Let’s say it’s your anniversary, a good anniversary, what does that look like? You’re probably gonna bring some flowers. Probably gonna bring some balloons. Probably gonna bring some chocolate. But now, what would all those things look like if they had been sitting there for an entire year? That’s the image that starts the song. Balloons deflated, flowers would be withered, chocolate would be stale. And the balloon image really popped for me. That’s one of my proudest lines I’ve ever written.
A lot of the songs that get a reaction on TikTok are more danceable than “Heartbreak Anniversary.” Were you surprised when this slow, downer ballad started to be used in a lot of videos?
I’d be lying if I said I wasn’t surprised. But I was pleasantly surprised. And it was beautiful to see where it started. The way analytics work now, you could see the trend start in Asia, specifically the Philippines. People would send me videos. It moved from Asia to Brazil to America and finally to my hometown of L.A. I got to watch it move around the world.

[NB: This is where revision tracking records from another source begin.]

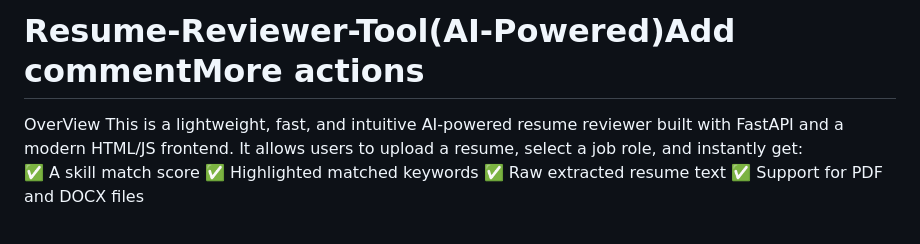
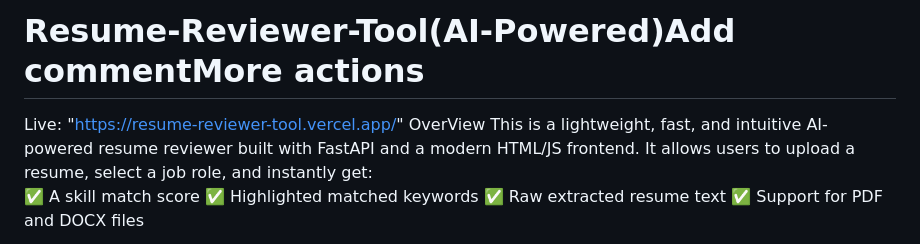
Before and after one commit to Shivam-Kumar-Verma/Resume-Reviewer-Tool, a Markdown page: README.md, the part around the change. Drawn GitHub-style.

```diff
--- a/README.md
+++ b/README.md
@@ -1,4 +1,5 @@
 # Resume-Reviewer-Tool(AI-Powered)Add commentMore actions
+Live: "https://resume-reviewer-tool.vercel.app/"
 OverView
  This is a lightweight, fast, and intuitive AI-powered resume reviewer built with FastAPI and a modern HTML/JS frontend. It allows users to upload a resume, select a job role, and instantly get:
  ✅ A skill match score
```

How did you end up on Justin Bieber’s “Peaches?”
People started appreciating [my 2020 debut EP] Take Time, and one of those people was Justin. That was end of 2020, early 2021. Here and there we would check in. One day I was working on something. I was getting ready to wrap up the session, and I get a FaceTime call and it’s Justin Bieber. I’m like, “You sound busy — where are you even at?” He’s like, “I’m shooting the cover of Vogue with Hailey in Italy.” I’m like, “You can call me back tomorrow if you want.” “No. I have this song, and I really want you on it. Please tell me if you like it — if you actually don’t like it, you can tell me.” Then he sent “Peaches.” And I thought, “Oh, wow, I haven’t heard Justin sounding like this for a while.” So I did my verse right away and sent it. He loved it. It was a serendipitous moment.
Your music became popular during the pandemic, and now you’re touring for the first time.

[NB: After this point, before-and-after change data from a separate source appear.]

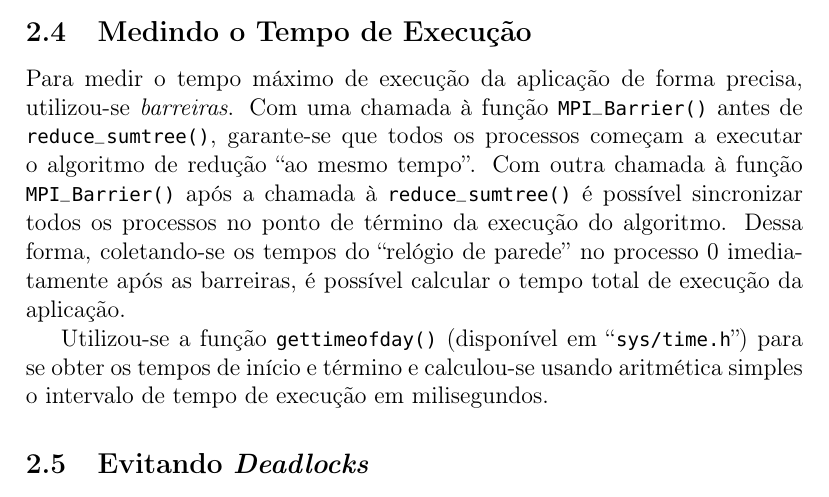
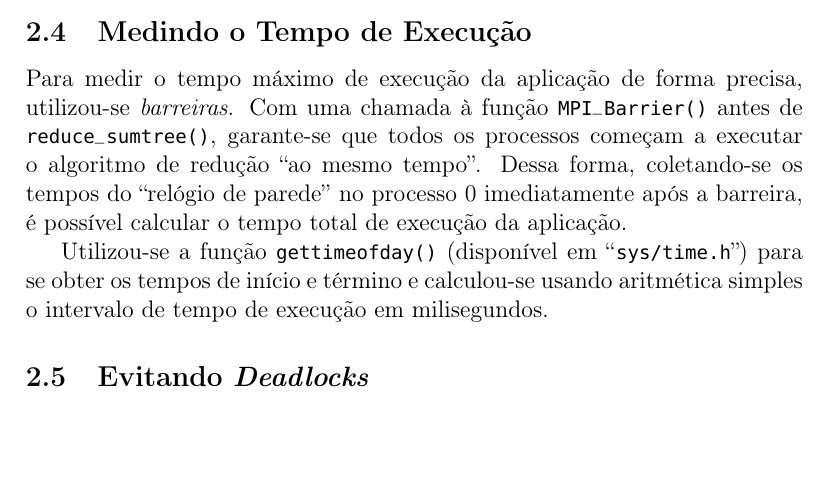
Before and after one commit to alexandrelucchesi/parallel-programming-ex03, a LaTeX document (report/report.tex): part of page 6 of 14, cut so that both start at the same text, the shorter picture padded with empty space. Compiled offline with pdfLaTeX.

Commit message:
Updated report and code to use barriers.

```diff
--- a/report/report.tex
+++ b/report/report.tex
@@ -211,12 +211,9 @@ processos, varrendo o vetor e atribuindo o elemento no índice $i$ ao processo $
 Para medir o tempo máximo de execução da aplicação de forma precisa, utilizou-se
 \emph{barreiras}. Com uma chamada à função \texttt{MPI\_Barrier()} antes de
 \texttt{reduce\_sumtree()}, garante-se que todos os processos começam a executar
-o algoritmo de redução ``ao mesmo tempo''. Com outra chamada à função
-\texttt{MPI\_Barrier()} após a chamada à \texttt{reduce\_sumtree()} é possível
-sincronizar todos os processos no ponto de término da execução do algoritmo.
-Dessa forma, coletando-se os tempos do ``relógio de parede'' no processo 0
-imediatamente após as barreiras, é possível calcular o tempo total de execução
-da aplicação.
+o algoritmo de redução ``ao mesmo tempo''. Dessa forma, coletando-se os tempos
+do ``relógio de parede'' no processo 0 imediatamente após a barreira, é possível
+calcular o tempo total de execução da aplicação.
 
 Utilizou-se a função \texttt{gettimeofday()} (disponível em
 ``\texttt{sys/time.h}'') para se obter os tempos de início e término e
```
Also changed, not shown: report/report.pdf, 3 other files.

I just played my first festival ever. My last show [pre-Covid], I was the opener. So I’m in the mindset of, these people don’t know me and I’ve gotta win them over. Before I come out, and they started chanting “Giveon,” goosebumps run up my arm. I didn’t even realize it was goose bumps — I thought it was a spider and checked to slap it. I walked out to my song “The Beach.” They started going crazy, singing the words to that. Then they started singing the words to my song “Favorite Mistake.” I’m like, “How do they know this?” Then I started doing “Garden Kisses,” and they were even singing that back to me. “They’re not just here for ‘Heartbreak Anniversary.’ They’re here for me.”